Yesterday’s note on practices in the art market brought forth a slew of comments and suggestions for publication. We have vetted and two of them and will convey them on to you here.
1) An invoice, not objected to within 30 days by the recipient is deemed to be accepted and becomes a contractual obligation to pay. Buyers, beware of contested invoices going uncontested for more than thirty days.
2) When shipping valuable items with one’s shipper, do not waive any claims of damage to the works while in the hands of the shipper unless you have obtained, in writing, permission for the waiver from your insurer. Failure to do so is cause for the insurance company to deny coverage on damage and, in fact, cancel the policy.
As the art business has grown, the laws, as mentioned here, have the attention of the authorities and enforcement is severe – a reason the community should consult with competent counsel as to its business practices.
We would appreciate your input to our series as we develop these memorandums for the community’s benefit.
According to a recent New York Times article the New York Court of Appeals has decided to review a recent ruling that could force the state’s auction industry to end its longstanding practice of keeping sellers’ names anonymous. For more information about how ArtAssure’s services can provide you total anonymity when selling privately or at auction, please call 212-288-8860, email email@example.com, or submit an inquiry through the contact form.

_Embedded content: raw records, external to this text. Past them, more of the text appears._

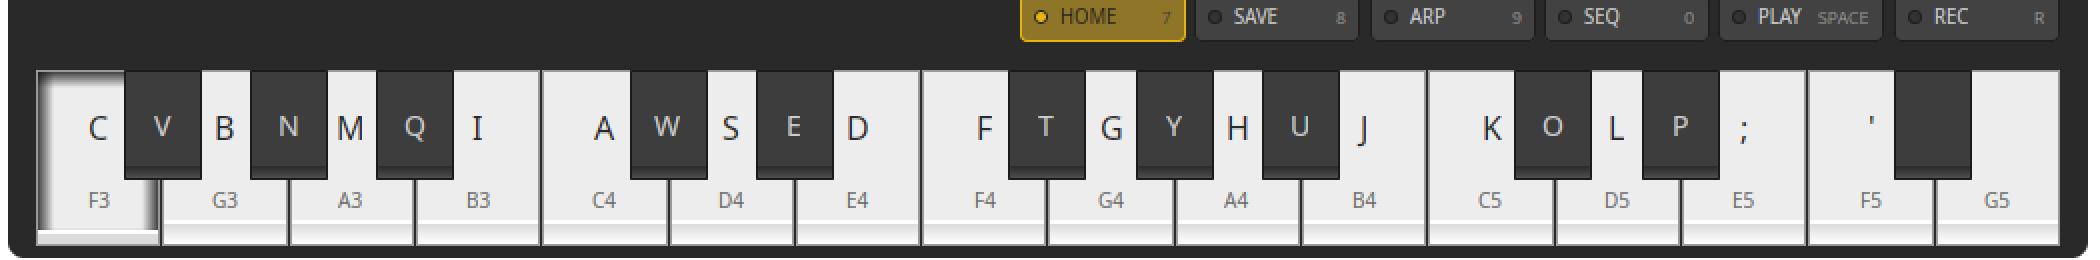
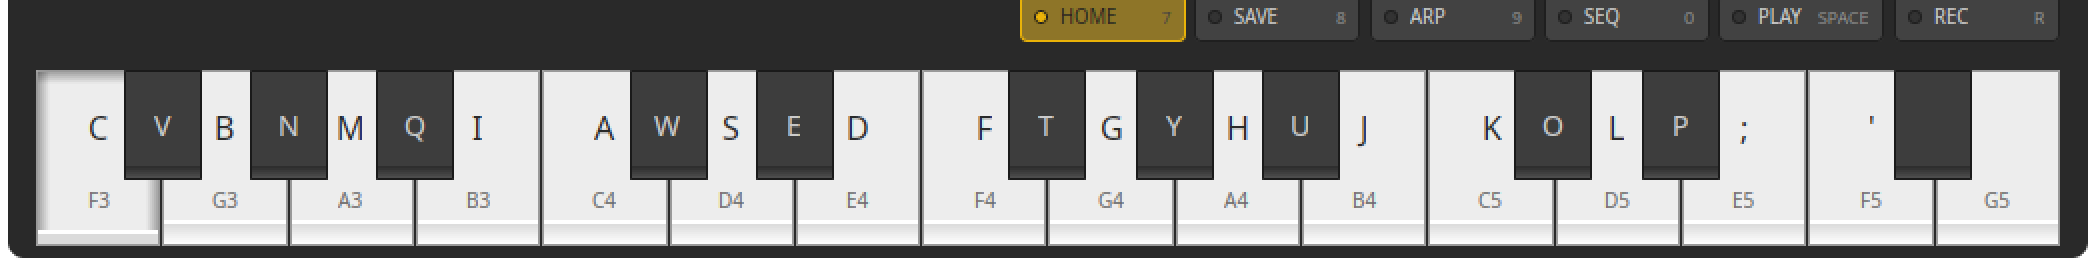
Keep pressed white keys mostly white
Use a thinner, much fainter edge fringe so the pressed key still reads as a white key.

Changed region(s): [[0.0, 0.2769, 0.0619, 0.8923], [0.0619, 0.6769, 0.0929, 0.8923]]

diff --git a/fm1-grid-app/src/panel.rs b/fm1-grid-app/src/panel.rs
@@ -22,9 +22,9 @@ const KEY_MARGIN: f32 = 6.0;
 /// The shaded depth strip at the bottom of each key.
 const WHITE_KEY_DEPTH: f32 = 10.0;
 /// How far a pressed key's accent edge fades into the key face.
-const KEY_PRESS_FRINGE: f32 = 8.0;
+const KEY_PRESS_FRINGE: f32 = 6.0;
 /// The accent opacity at the very edge of a pressed key.
-const KEY_PRESS_FRINGE_ALPHA: f32 = 0.8;
+const KEY_PRESS_FRINGE_ALPHA: f32 = 0.35;
 /// The lit lip just above a white key's shade strip.
 const WHITE_KEY_LIP: f32 = 2.0;
 const BLACK_KEY_DEPTH: f32 = 6.0;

To read the COMPLAINT filed against Sidney Tenoudji, please visit here.
To read the FIRST NOTICE for DISCOVERY and INSPECTION, please visit here.